Students end Forensics with a lab

James+Lee+%2811%29%2C+Anthony+Mantoan+%2811%29%2C+Samuel+Williams+%2812%29%2C+Neal+Broad+%2811%29+and+Nicholas+Biegel+%2812%29+pour+the+casting+material+over+their+imprint.++Students+had+to+make+sure+the+material+did+not+pour+directly+on+the+print.

James Lee (11), Anthony Mantoan (11), Samuel Williams (12), Neal Broad (11) and Nicholas Biegel (12) pour the casting material over their imprint. Students had to make sure the material did not pour directly on the print.

Jodie Hodges

On Tuesday, Dec. 11, Mrs. Rachael Thomas’s, Science, second hour Forensics class participated in a casting lab.  The lab offered students the opportunity to save imprints left in soil.

“When you are analyzing a crime scene, sometimes there are footprints left behind in dirt. You want to save those prints so that you can analyze them later. There is casting material that can be poured into the imprint, hardened, and then you can take it back to the lab with you. That’s what the kids got to do. There wasn’t a lesson on this material so the kids just got to experience an extra part of Forensics,” Mrs. Rachael Thomas said.

The lab takes a total of two class periods to complete.

“It takes 24 hours for the casting material to harden well enough where they can actually rinse and brush it off, so the lab had to take two classes,” Thomas said.

Although the lab could not be completed in one day, the students were still satisfied with it.

“It was really fun. It was clean and neat and quick and over with, but it was fun.  I got to do stuff that I never got to do before, and I always saw on television,” Craig Bronson (11) said.

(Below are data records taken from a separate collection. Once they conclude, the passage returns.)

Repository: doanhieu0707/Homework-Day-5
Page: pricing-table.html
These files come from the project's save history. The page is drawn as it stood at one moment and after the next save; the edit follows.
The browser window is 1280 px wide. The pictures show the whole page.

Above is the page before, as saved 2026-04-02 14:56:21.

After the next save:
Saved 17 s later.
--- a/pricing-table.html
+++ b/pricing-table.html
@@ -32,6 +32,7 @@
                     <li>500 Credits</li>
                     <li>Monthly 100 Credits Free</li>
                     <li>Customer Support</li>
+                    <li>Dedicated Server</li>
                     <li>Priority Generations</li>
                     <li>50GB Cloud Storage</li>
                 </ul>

This was the last lab for the class, so students made sure to make it memorable.

“This lab was more fun than others because we didn’t have to worry too much about screwing it up. It was a lot easier. It was definitely a good way to end the semester,” Jeccika Scialabba (11) said.